Researchers from Georgia Tech and Korea University have demonstrated a new biological fuel cell that incorporates gold nanoparticles on carbon fibres to convert sugars into electricity. Assistant Professor Seung Woo Lee said,
“We could use this device as a continuous power source for converting chemical energy from glucose in the body to electrical energy.”
Combined with energy storage in supercapacitors or mini-batteries, such a fuel cell device could power a new generation of ultra-longevity medical implants.
Existing pacemaker batteries achieve a decade or so of performance, requiring explantation and replacement, but biofuel cells might generate power for a patient’s entire lifespan. The high porosity of cotton provides advantages over manmade nylon fibres, and there appears to be a biocompatibility advantage for natural fibres. Gold particles of 8nm diameter yielded highly effective nano-electrodes of up to 3.7mW/cm2. Results were published last week in Nature Communications.

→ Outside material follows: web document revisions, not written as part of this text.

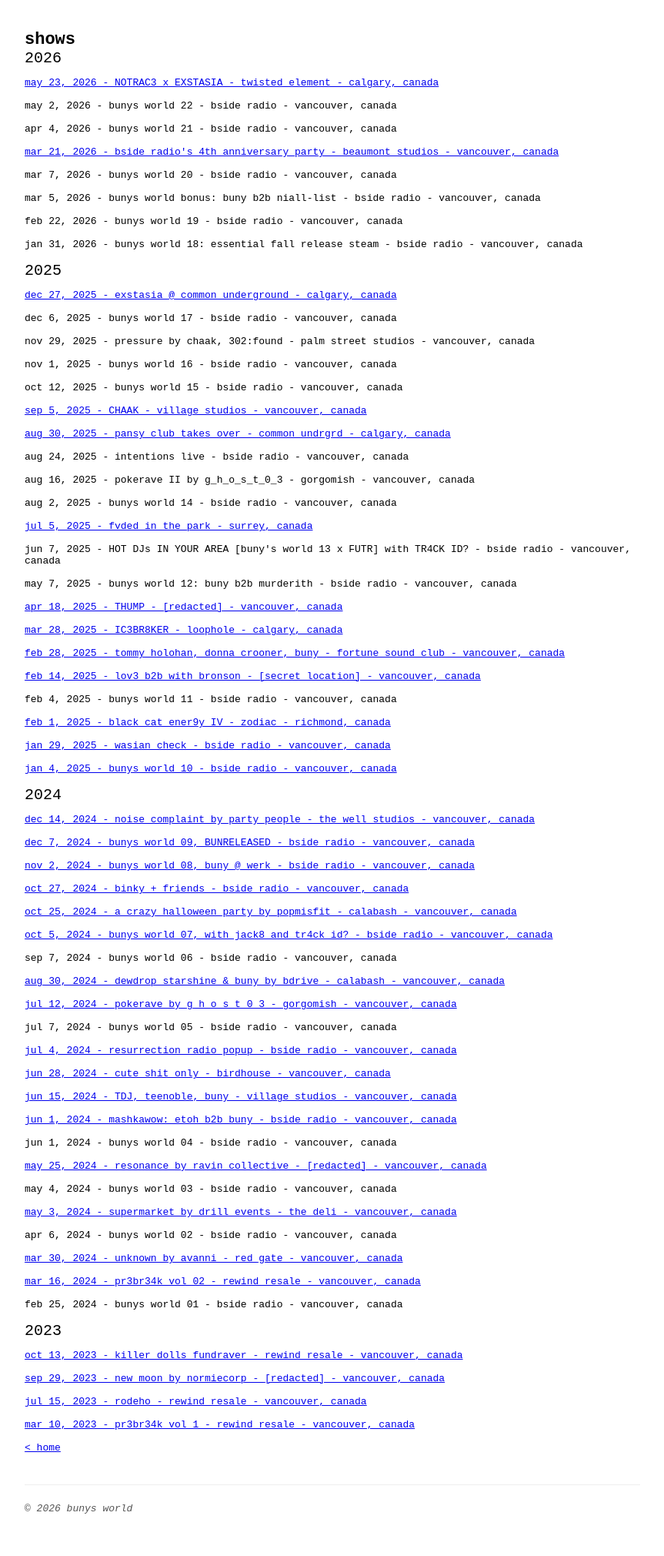
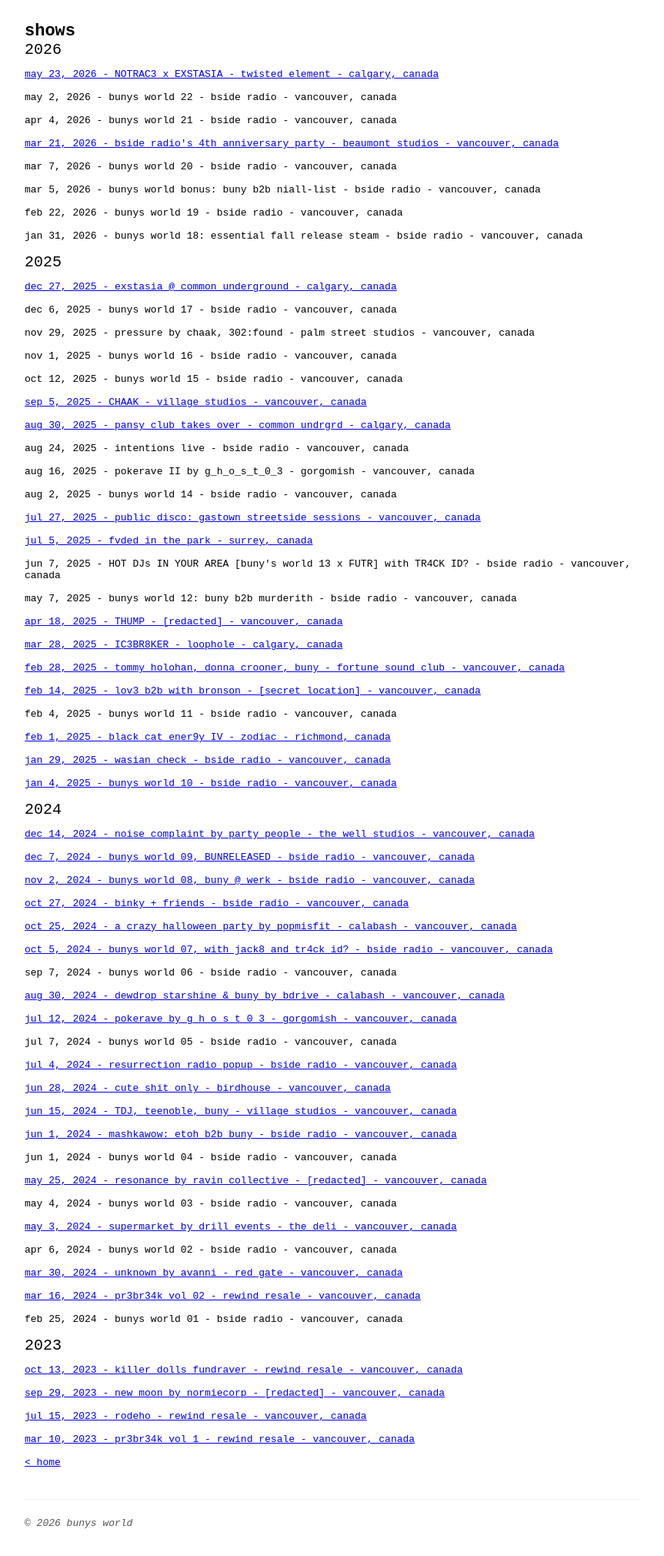
Before and after one commit to 746a70/buny, a Jekyll site: the page built from shows.md, in a window 1280 px wide. Shown: the whole page at 77% size, without its empty margins (208-1071 px from the left). Built offline with Jekyll 4.4.1, drawn with Linux system fonts in a browser that asks for light colours.

Commit message:
show update

```diff
--- a/_data/shows.yml
+++ b/_data/shows.yml
@@ -88,6 +88,11 @@
   location: vancouver, canada
   kind: listen
   link: ""
+- title: "public disco: gastown streetside sessions"
+  date: 2025-07-27
+  location: vancouver, canada
+  kind: tickets
+  link: "https://www.instagram.com/p/DKs9zBhS27L/?img_index=1"
 - title: "fvded in the park"
   date: 2025-07-05
   location: surrey, canada
```
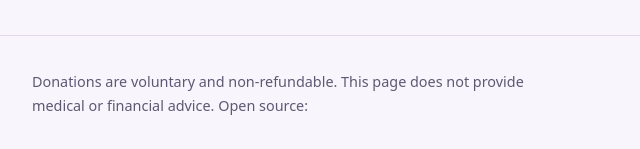
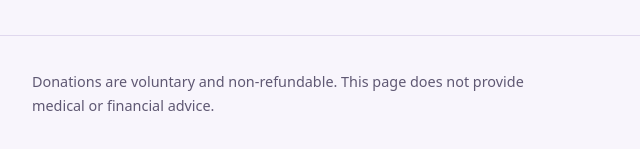
Before and after one commit to onedollar22/onedollar, a plain HTML site: page index.html in a window 1280 px wide. Shown: the part 4795-4944 px from the top of the page, 110-750 px from the left. Drawn offline with Linux system fonts and the light colour scheme.

Commit message:
Update index.html

```diff
--- a/index.html
+++ b/index.html
@@ -226,7 +226,7 @@ q2:"Why crypto?",a2:"It reaches people in any country without banks or card netw
 q3:"Can I get a refund?",a3:"Crypto transfers cannot be reversed, so please check the address and network carefully before sending.",
 q4:"Is my donation tax-deductible?",a4:"This depends on your country and on the legal status of the organisation receiving funds. We do not issue tax receipts unless stated on this page.",
 q5:"How do I know this page is genuine?",a5:"Only open it from our official links, compare the fingerprint with our other channels, and check the addresses on a blockchain explorer.",
-foot:"Donations are voluntary and non-refundable. This page does not provide medical or financial advice. Open source: "},
+foot:"Donations are voluntary and non-refundable. This page does not provide medical or financial advice."},
 ar:{eye:"ندعم من يعيشون مع السرطان",rh:"كل سرطان. كل إنسان.",rp:"السرطان ليس مرضًا واحدًا، ولكل لون شريط ناسٌ لهم وجوه وعائلات وأسماء. هذه بعض الألوان الشائعة عالميًا، وقد تختلف الألوان قليلًا بين بلد وجهة.",navL:"تعرّف",navG:"تبرّع",verify:"كل العناوين أعلاه علنية. استخدم رابط المستكشف في كل بطاقة لتشاهد الحركة على البلوكتشين، وقارن دائمًا أول وآخر خانات العنوان (الملونة) قبل التأكيد.",lh:"اعرف أكثر. شارك أكثر.",lp:"أدلة قصيرة وبلغة بسيطة عن السرطان: التوعية، والوقاية، وكيف تقف إلى جانب من تحب.",med:"معلومات عامة فقط وليست نصيحة طبية. إن كنت قلقًا على صحتك فراجع طبيبًا.",more:"اقرأ المزيد",foot:"التبرعات طوعية ولا يمكن عكسها. تقدّم هذه الصفحة معلومات عامة وليست نصيحة طبية أو مالية.",logo:"دولار واحد",h1:"دولار واحد.<br>مليون يد.",sub:"لا أحد مطالَب بالكثير. إذا قدّم كل واحد منا دولارًا فقط، يصل دعم حقيقي وعملي لمن يعيشون مع السرطان. ابدأ بدولارك.",cta1:"تبرّع بدولار",cta2:"تحقّق قبل أن تتبرع",
 f1h:"دولار واحد يكفي",f1p:"لا حد أعلى ولا ضغط. الدولار هو أصغر تبرع ما زال يُحتسب، ويتيح لأي شخص في العالم أن يشارك.",
 f2h:"العملات المشفرة بلا حدود",f2p:"بلا بنك ولا بطاقة ولا وسيط يمسك تبرعك. تعمل من أي بلد وفي أي ساعة.",
```
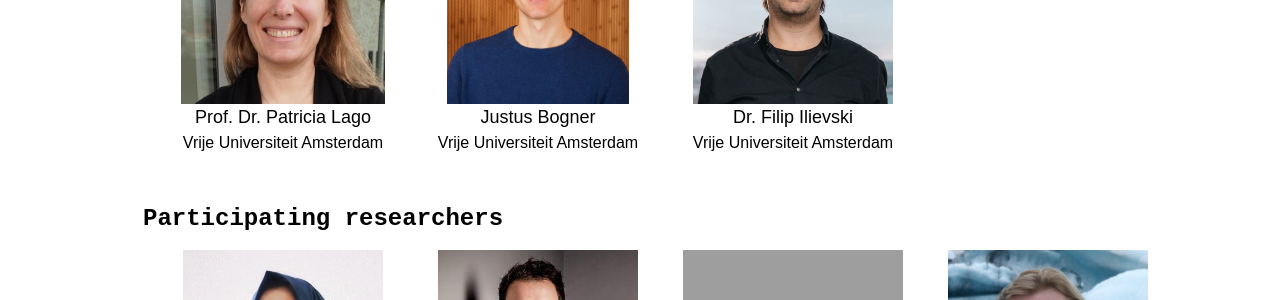
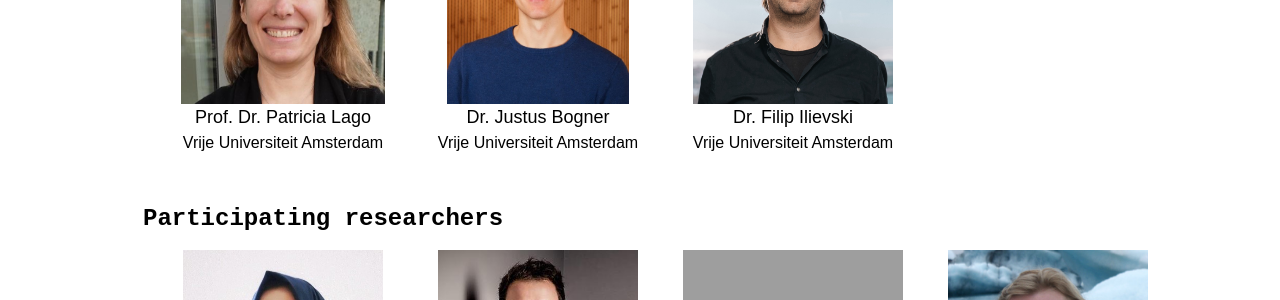
Before and after one commit to S2-group/disc-website.github.io, a Jekyll site: the page built from pages/team.md, in a window 1280 px wide and 900 px high. Shown: the part 404-704 px from the top of the window. Built offline with Jekyll 4.4.1, drawn with Linux system fonts in a browser that asks for light colours; nearby versions of some CDN libraries.

```diff
--- a/_data/board_members.yml
+++ b/_data/board_members.yml
@@ -2,7 +2,7 @@
   role: Director
   image: /assets/img/team/PatriciaLago.jpg
   affiliation: Vrije Universiteit Amsterdam
-- name: Justus Bogner
+- name: Dr. Justus Bogner
   role: Scientific Coordinator
   image: /assets/img/team/justus-bogner.jpg
   affiliation: Vrije Universiteit Amsterdam
```
Also changed, not shown: Gemfile (line endings or trailing spaces), _config.yml (line endings or trailing spaces).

This story is featured in the 23 November 2018 edition of The Warren Centre’s Prototype newsletter. Sign up for the Prototype here.